Do you wake up in the morning in a race against the clock?
The alarm goes off and you come to your senses. You get out of bed, get dressed, rush out the door, and make it to work on time … barely.
“Those who feel rushed are less likely to be very happy,” according to a Pew Research Center report “Are We Happy Yet?” So much so that 42 percent of respondents who always feel rushed were “almost never happy.”
Time pressure is a legitimate psychological and social stressor that can cause psychological, social, and physical ailments.
“We must simplify our lives; we must slow down,” advises Tal Ben-Shahar in his book Happier. “The good news is the simplifying our lives, doing less rather than more, does not have to come at the expense of success.”
So if you want to feel more energetic, relaxed, and confident to meet the challenges and opportunities your day will bring, then you might want to consider trading in the morning mad rush for a more measured routine.
Here are three effective strategies to help you welcome the day cool, calm, and collected.
1. Lay out your morning steps:
Organization makes life go smoother.
“Across four studies, results consistently showed that … the experience of time affluence was positively related to subjective well-being,” says Tim Kasser in Time Affluence as a Path toward Personal Happiness and Ethical Business Practice.
So take a little time each night to pre-plan the next day.
Decide what you will wear. Think about what you will eat for breakfast and what you can do to prepare it. For example, you can pre-make oatmeal, pre-set the coffee maker, set up pots or pans, or blend up a smoothie. Check your schedule and gather what you’ll need to bring with you as you head out the door: gym bag, lunch, paperwork.
Benefit: You’ll enjoy the luxury of waking up with a relaxed and clear mind, knowing everything’s already in order and ready to go. The time you took the previous night will result in additional time and peace of mind, helping you start your day clear and focused.
You won’t spend extra time on something misplaced or overlooked, and you’ll be able to focus on the more important elements of your morning like proper nutrition, stretching, or moving your body.
2. Give yourself some space:
Things don’t always go as planned. So give yourself breathing room for anything unexpected that may occur.
“Time poverty is the feeling that one is constantly stressed, rushed, overworked, behind,” Tal Ben-Shahar says. “Time pressure leads to frustration…”
Go to bed earlier so you can wake up sooner. This is one of the most powerful and practical ways to create more space in your morning.
Take a look at your night time routine and see if there are any habits you can alter. For example, before hitting the hay, turn your ringer off to eliminate disruptions. Take a soothing hot bath instead of watching TV. Eat an earlier, lighter dinner instead of a late, heavy meal, which will inhibit your sleep. Set your alarm clock early enough so you have space in the morning.
Benefit: You take the “rush” out of your morning and allow yourself to peacefully adjust to the day.
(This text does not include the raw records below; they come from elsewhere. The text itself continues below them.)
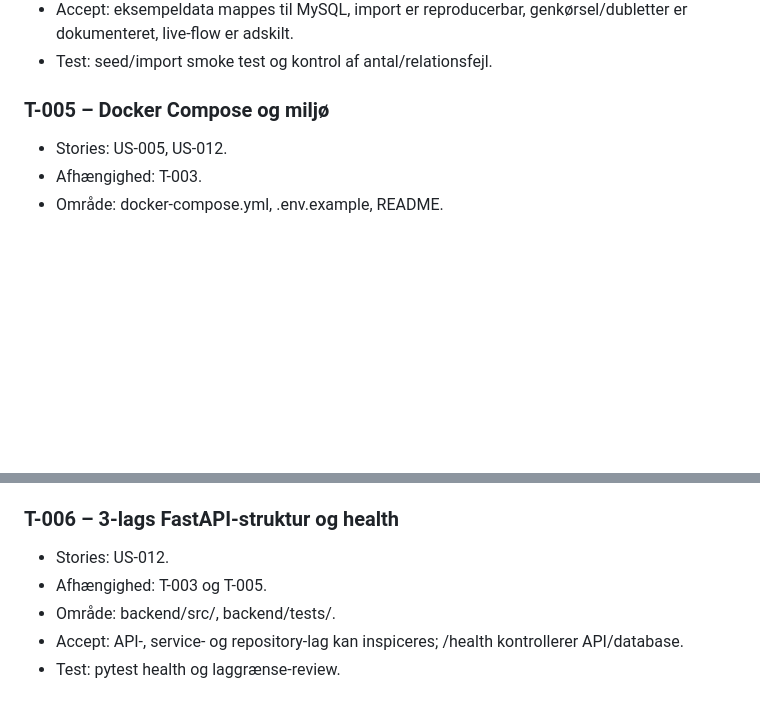
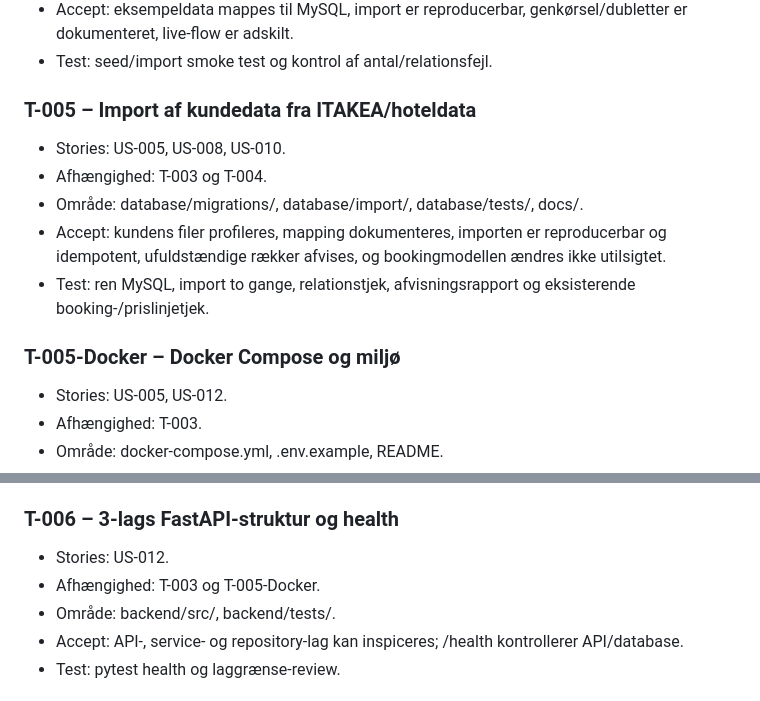
Before and after one commit to StormDyva/Hotel-Kong-Arthur, a Markdown page: specs/tasks.md, 2 parts joined by grey strips. Rendered like a GitHub page; blank space fills up the shorter version.

Commit message:
docs(data): document customer import mapping

```diff
--- a/specs/tasks.md
+++ b/specs/tasks.md
@@ -44,7 +44,15 @@ Approved as working agreement – 2026-10-26. T-002 er gennemført som dokumenta
 - Accept: eksempeldata mappes til MySQL, import er reproducerbar, genkørsel/dubletter er dokumenteret, live-flow er adskilt.
 - Test: seed/import smoke test og kontrol af antal/relationsfejl.
 
-### T-005 – Docker Compose og miljø
+### T-005 – Import af kundedata fra ITAKEA/hoteldata
+
+- Stories: US-005, US-008, US-010.
+- Afhængighed: T-003 og T-004.
+- Område: database/migrations/, database/import/, database/tests/, docs/.
+- Accept: kundens filer profileres, mapping dokumenteres, importen er reproducerbar og idempotent, ufuldstændige rækker afvises, og bookingmodellen ændres ikke utilsigtet.
+- Test: ren MySQL, import to gange, relationstjek, afvisningsrapport og eksisterende booking-/prislinjetjek.
+
+### T-005-Docker – Docker Compose og miljø
 
 - Stories: US-005, US-012.
 - Afhængighed: T-003.
@@ -57,7 +65,7 @@ Approved as working agreement – 2026-10-26. T-002 er gennemført som dokumenta
 ### T-006 – 3-lags FastAPI-struktur og health
 
 - Stories: US-012.
-- Afhængighed: T-003 og T-005.
+- Afhængighed: T-003 og T-005-Docker.
 - Område: backend/src/, backend/tests/.
 - Accept: API-, service- og repository-lag kan inspiceres; /health kontrollerer API/database.
 - Test: pytest health og laggrænse-review.
```
Also changed, not shown: docs/customer-data-import.md (added, +74 -0 lines), specs/traceability.md (+2 -1 lines).
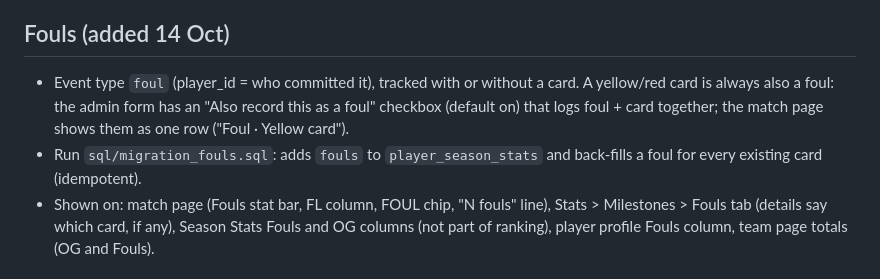
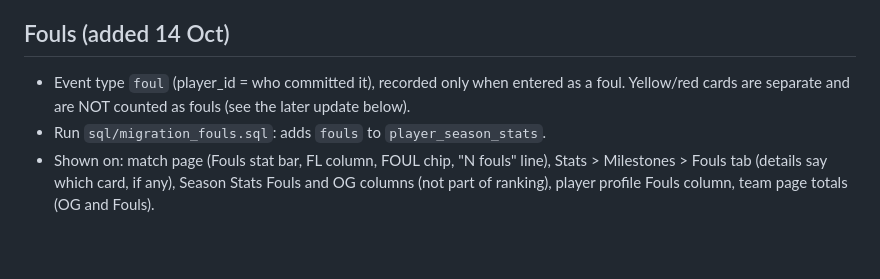
Before and after one commit to phalanxleaguesoccer/S1Fall2026, a Markdown page: HANDOVER.md, the part around the change. Rendered like a GitHub page; blank space fills up the shorter version.

Commit message:
HANDOVER: fouls wording

```diff
--- a/HANDOVER.md
+++ b/HANDOVER.md
@@ -84,8 +84,8 @@ Playwright + Chromium with a fake in-memory Supabase client (`fake_supabase.js`)
 - Clean sheets are not tracked and were removed from all pages.
 
 ## Fouls (added 14 Oct)
-- Event type `foul` (player_id = who committed it), tracked with or without a card. A yellow/red card is always also a foul: the admin form has an "Also record this as a foul" checkbox (default on) that logs foul + card together; the match page shows them as one row ("Foul · Yellow card").
-- Run `sql/migration_fouls.sql`: adds `fouls` to `player_season_stats` and back-fills a foul for every existing card (idempotent).
+- Event type `foul` (player_id = who committed it), recorded only when entered as a foul. Yellow/red cards are separate and are NOT counted as fouls (see the later update below).
+- Run `sql/migration_fouls.sql`: adds `fouls` to `player_season_stats`.
 - Shown on: match page (Fouls stat bar, FL column, FOUL chip, "N fouls" line), Stats > Milestones > Fouls tab (details say which card, if any), Season Stats Fouls and OG columns (not part of ranking), player profile Fouls column, team page totals (OG and Fouls).
 
 ## Week 2 (Match Day 2 = Matches 5-8) (added 14 Oct)
```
Slowly transitioning from sleep to wakefulness is essential for sustained energy. It also helps prepare your body and mind so you can feel your best and have a more efficient, productive day.
The added bonus: If an unforeseen setback should arise (an emergency phone call, your power goes out, or you nick yourself shaving), you won’t feel the pressure of running late or throwing your entire day off schedule.
3. Savor Nothingness:
It can sometimes feel awkward to do “no thing” except be in the moment. But without time for stillness, your mind is robbed of the rest it needs to renew and refuel.
“In terms of time, leisure can be seen as time spent free of obligation and necessity,” according to the Organization for Economic Co-Operation and Development (OECD). “Average country levels of life satisfaction are reasonably positively correlated to leisure time.”
The morning is the best time to practice stillness. Start the day by consciously deciding to quiet your mind while engaging in a morning activity. For instance, if you’re going for a morning run, just pay attention to your breath and the sights and sounds around you. Don’t give your thoughts or worries attention as they enter your mind, just let them pass like the wind and return your focus to the present moment.
You can practice having “no mind” while eating breakfast, showering, getting dressed, or during yoga or meditation practice. By freeing yourself from thought and worry, you are actually creating small pockets of leisure time throughout the day.
Benefit: Your morning will become the launch pad for a more calm, clear, and efficient day. Practicing being in the moment, or being mindful, increases your ability to relax and respond to whatever the day may bring (“good” or “bad”). A regular practice can also help you manage stress, anxiety, or depression by creating space from fear and worry as you focus on the present moment.
By integrating these few, simple tactics into your routine, you’ll radically shift your energy, stamina, and moods, and feel your best no matter how the day unfolds.